YA novelist and The Next Chapter columnist Susan Juby is a huge fan of audiobooks — and she's not alone.
Juby talks to Shelagh Rogers about three recent audiobooks she loves: the novel The Witch Elm by Tana French, the nonfiction book So You've Been Publicly Shamed by Jon Ronson and the memoir The Woo-Woo by Lindsay Wong, which was defended by Joe Zee on Canada Reads 2019.
"I think Tana French is probably the greatest crime writer working today. She's magnificent. I remember when this book first came out, some writer friends and I were sitting around talking about lines from the book that we were smitten with. She's such a good writer. The book is about this young man named Toby Hennessy in Dublin who's got a ancestral home called the Ivy House.

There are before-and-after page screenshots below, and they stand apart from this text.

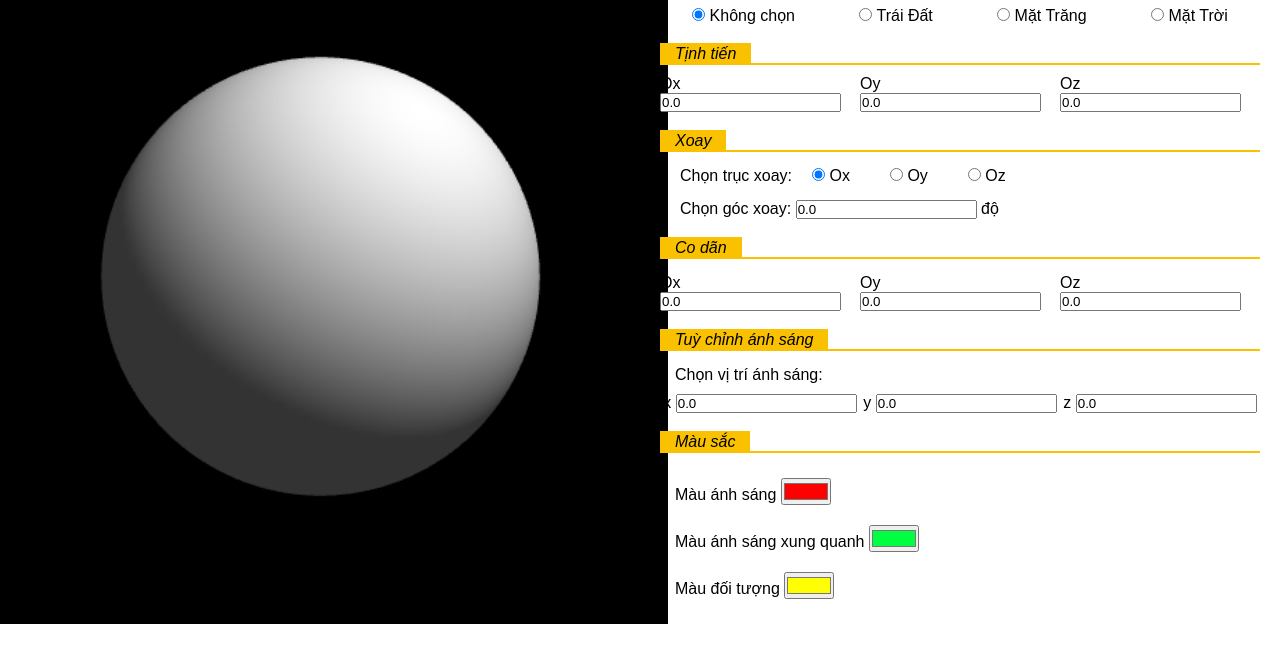
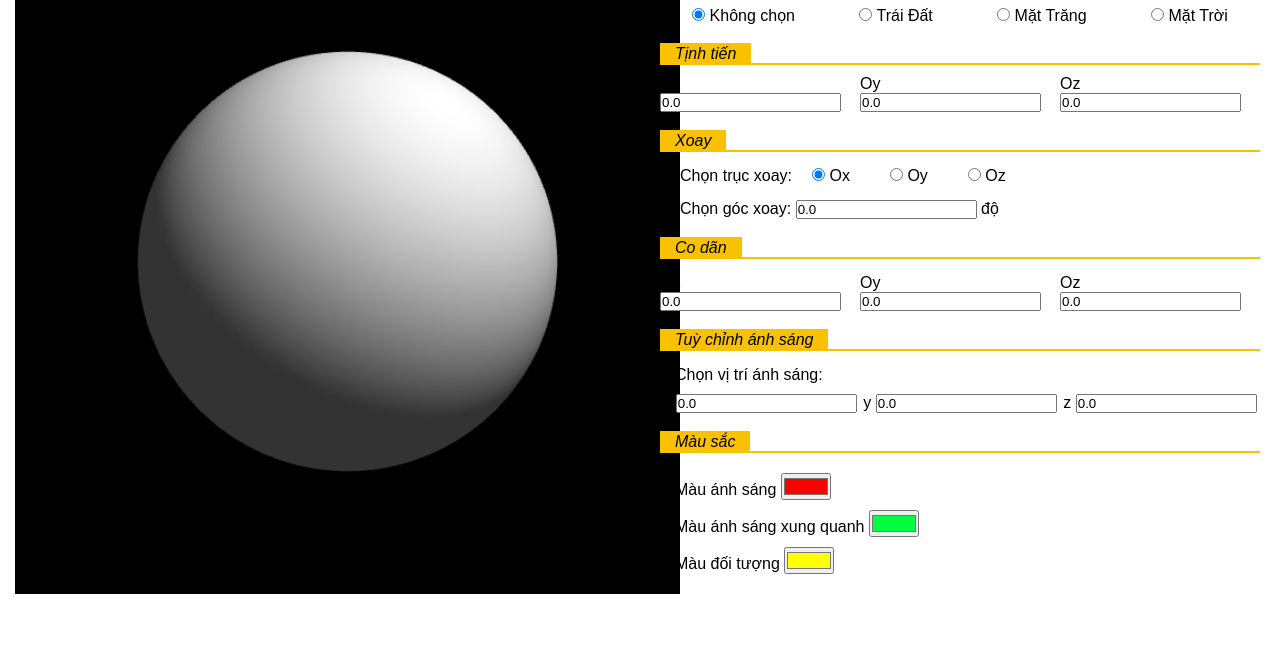
Before and after one commit to tucoi052/PointLightSphere, a plain HTML site: page index.html in a window 1280 px wide. Shown: the part 86-748 px from the top of the page. Drawn offline with Linux system fonts and the light colour scheme.

Commit message:
a few change

```diff
--- a/index.html
+++ b/index.html
@@ -10,7 +10,7 @@
 <body onload="main()">
   <div class="container">
     <div class="content-left">
-      <canvas id="webgl" width="500" height="500"></canvas>
+      <canvas id="webgl" width="600" height="600"></canvas>
     </div>
     <div class="content-right">
       <h2>Point lighted sphere</h2>
--- a/style.css
+++ b/style.css
@@ -10,13 +10,14 @@
 }
 .content-left {
     display: flex;
-    justify-content: center;
     padding: 15px 15px;
     width: 50%;
+
 }
 .content-right {
     width: 50%;
     padding: 15px 20px;
+    max-height: 600;
 }
 .content-right > div {
     padding-top: 20px;
@@ -88,5 +89,5 @@ h2 {
     padding: 15px 15px;
 }
 .color .inner-color > div {
-    padding: 10px 0;
+    padding: 5px 0;
 }
```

"The reader for this book is Irish actor and writer Paul Nugent. The main character starts out fairly callow in the book and Nugent is the perfect reader for this. He's got sort of a lilting voice that is is amazing to listen to, particularly when paired with that luscious prose that Tana French has."
"So You've Been Publicly Shamed is by Jon Ronson, who is to creative nonfiction what Tana French is to crime fiction: he's massively popular and has a huge audience. This one is read by Ronson himself, which is a wonderful thing. He's got a lovely Welsh accent and he brings a 'Welsh neurotic nerd' thing to the to his readings, which is marvellous. He's very distinctive and so fun to listen to. Ronson tends to look into the dingy crevasses of the human experience and in this case, he's looking into the resurgence of public shaming.
"Public shaming was a big thing historically, but it died out around the early 19th century. It's back in a big way, thanks in part to social media. He investigates some cases of people who have been publicly shamed on social media such as Twitter and what the psychological and real-world consequences have been for these people and it's devastating."
"I absolutely adored The Woo-Woo. Lindsay Wong's a new and young writer. She's ferocious and she's honest. It is an incredible, strange story that she's telling in this memoir, of her family growing up in Vancouver. There's a lot of mental illness in her family. Instead of treating it like mental illness, it has been treated in a superstitious way. This is partly as a result of the family history of having a grandmother who had schizophrenia and was said to have the 'woo-woo.' They are constantly battling off the woo-woo with techniques that are not recommended by most psychiatrists.
"What happens in the book is brutal but it's also incredibly funny. Wong has a way of writing about this with so much candor. As harsh as some of these things she's writing about, she has tremendous compassion for her family members.
"Actor Eunice Wong is the reader and does such a beautiful job with all of the voices of the different characters in the book."
Susan Juby's comments have been edited for length and clarity.